GOVERNMENT MUST MOVE TO ESTABLISH AN EMPLOYER-LABOUR CONFERENCE
A month ago the Seanad passed a Labour Party motion calling for the re-establishment of an Employer-Labour Conference.
The proposed body would complement and support the work of government and current industrial relations institutions, and is aimed at promoting industrial peace and stability. All too often the State’s industrial relations machinery is mobilised in crisis situations when the gulf between the actors is so large as to be practically unbridgeable.
Senator Nash said “This type of body predates social partnership, and was active in the 70’s and 80’s. It is not designed to supplant, but to complement the work of the WRC and the Labour court, and help solve intractable disputes, pre-empt strikes and prevent an issue from becoming a crisis.”
“Since the spring it has been clear that major industrial relations disputes were on the horizon. We in the Labour Party have proposed a number of practical solutions including bringing forward discussions on a successor to the Lansdowne Road Agreement.”
The Government mantra that “the Lansdowne Road Agreement is the only show in town” continues to be trotted out. The Government has refused to consider either formal or informal mechanisms to address the legitimate and building concerns of workers.

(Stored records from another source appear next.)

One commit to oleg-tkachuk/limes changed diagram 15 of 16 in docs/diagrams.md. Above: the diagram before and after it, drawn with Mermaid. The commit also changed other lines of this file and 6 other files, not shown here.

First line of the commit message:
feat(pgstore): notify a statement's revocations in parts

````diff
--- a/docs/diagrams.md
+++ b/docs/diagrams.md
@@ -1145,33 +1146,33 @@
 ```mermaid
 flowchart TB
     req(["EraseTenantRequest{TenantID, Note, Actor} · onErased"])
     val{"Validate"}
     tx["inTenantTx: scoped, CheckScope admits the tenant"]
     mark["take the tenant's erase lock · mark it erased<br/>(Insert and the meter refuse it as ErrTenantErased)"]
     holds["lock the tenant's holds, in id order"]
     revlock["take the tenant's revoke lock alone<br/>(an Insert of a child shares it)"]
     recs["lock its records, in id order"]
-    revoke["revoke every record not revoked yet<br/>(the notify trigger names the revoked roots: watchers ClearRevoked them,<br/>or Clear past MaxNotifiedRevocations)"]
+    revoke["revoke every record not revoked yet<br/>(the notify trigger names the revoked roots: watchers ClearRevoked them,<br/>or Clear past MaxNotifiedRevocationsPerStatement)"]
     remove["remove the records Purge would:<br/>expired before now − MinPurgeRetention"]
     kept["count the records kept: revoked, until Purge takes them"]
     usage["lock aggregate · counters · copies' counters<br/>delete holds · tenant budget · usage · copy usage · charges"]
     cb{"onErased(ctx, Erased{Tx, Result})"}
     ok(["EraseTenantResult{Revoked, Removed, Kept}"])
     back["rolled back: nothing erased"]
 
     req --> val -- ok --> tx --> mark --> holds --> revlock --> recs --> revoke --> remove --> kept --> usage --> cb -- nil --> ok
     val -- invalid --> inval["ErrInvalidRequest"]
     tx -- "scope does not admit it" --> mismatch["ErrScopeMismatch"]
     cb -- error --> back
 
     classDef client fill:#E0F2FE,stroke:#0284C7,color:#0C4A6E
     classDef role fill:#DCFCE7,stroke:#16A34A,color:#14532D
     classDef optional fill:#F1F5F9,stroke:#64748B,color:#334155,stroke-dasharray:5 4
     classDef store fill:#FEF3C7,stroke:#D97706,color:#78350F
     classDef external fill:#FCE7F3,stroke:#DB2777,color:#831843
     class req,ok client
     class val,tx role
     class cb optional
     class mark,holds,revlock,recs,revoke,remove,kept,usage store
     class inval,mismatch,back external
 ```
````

The government is drowning in a sea of industrial relations problems. As each day of inaction from this decision-makers passes, these problems become more complex.
They are short of time and out of ideas and the government should adopt the proactive mechanisms proposed by the Labour Party in both the Dáil and Seanad.
Our Party leader, Brendan Howlin, has now raised these issues three times with the Taoiseach at Leaders’ Questions where he has failed to provide any guidance apart from long fingering the problem with a Public Sector Pay Commission that won’t report until later next year.
Notes to Editor’s: The Employer-Labour Conference
The function of the Employer-Labour Conference was to provide a forum for discussion and review of developments and problems in incomes, prices and industrial relations. The Conference was a bi-partite body with an independent chairman agreed on by both sides. The employer side was composed of 26 employer members of whom five are nominated by the State in its capacity as employer and 21 were nominated by IBEC and State-sponsored bodies. The labour side was composed of 26 labour members nominated by the Irish Congress of Trade Unions. In the 1980’s industrial relations issues referred to the conference were considered by a steering committee comprising six labour side representatives, five employer side representatives and an independent chairman. It was later subsumed into Social Partnership with it’s last iteration being the National Implementation Body.
The Employer – Labour Conference model would work by forging a consensus around the major policy challenges facing this country and would support and complement the work of the WRC and the Labour Court.